▶ TASK TO CARRY OUT: In the entries below, find every line holding the string "CHANGELOG" and collect it.

▶ SOURCE MATERIAL:
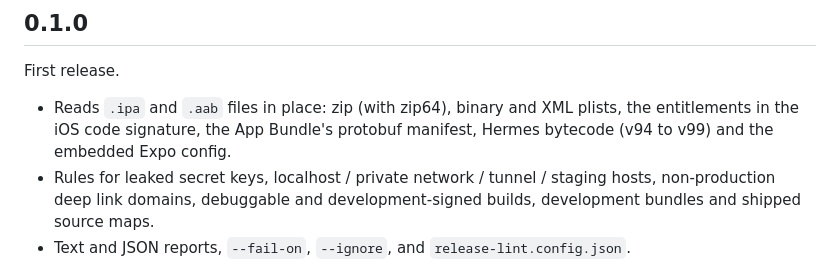
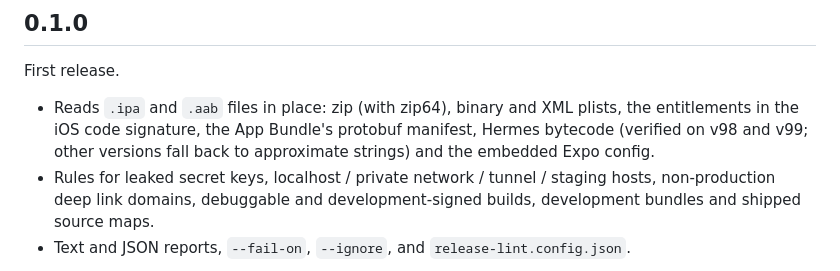
Before and after one commit to actions-marketplace-validations/harpreetkbadhan_release-lint, a Markdown page: CHANGELOG.md, the part around the change. GitHub-like rendering.

```diff
--- a/CHANGELOG.md
+++ b/CHANGELOG.md
@@ -10,7 +10,7 @@
 First release.
 
 - Reads `.ipa` and `.aab` files in place: zip (with zip64), binary and XML plists, the entitlements in the iOS code
-  signature, the App Bundle's protobuf manifest, Hermes bytecode (v94 to v99) and the embedded Expo config.
+  signature, the App Bundle's protobuf manifest, Hermes bytecode (verified on v98 and v99; other versions fall back to approximate strings) and the embedded Expo config.
 - Rules for leaked secret keys, localhost / private network / tunnel / staging hosts, non-production deep link domains,
   debuggable and development-signed builds, development bundles and shipped source maps.
 - Text and JSON reports, `--fail-on`, `--ignore`, and `release-lint.config.json`.
```
Also changed, not shown: ACCESSIBILITY.md (added, +15 -0 lines), CODE_OF_CONDUCT.md (added, +26 -0 lines), README.md (+35 -6 lines), docs/demo.gif, docs/logo.png (added), 3 other files.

▶ ANSWER FOR THIS EXERCISE:
Before and after one commit to actions-marketplace-validations/harpreetkbadhan_release-lint, a Markdown page: CHANGELOG.md, the part around the change. GitHub-like rendering.
--- a/CHANGELOG.md
+++ b/CHANGELOG.md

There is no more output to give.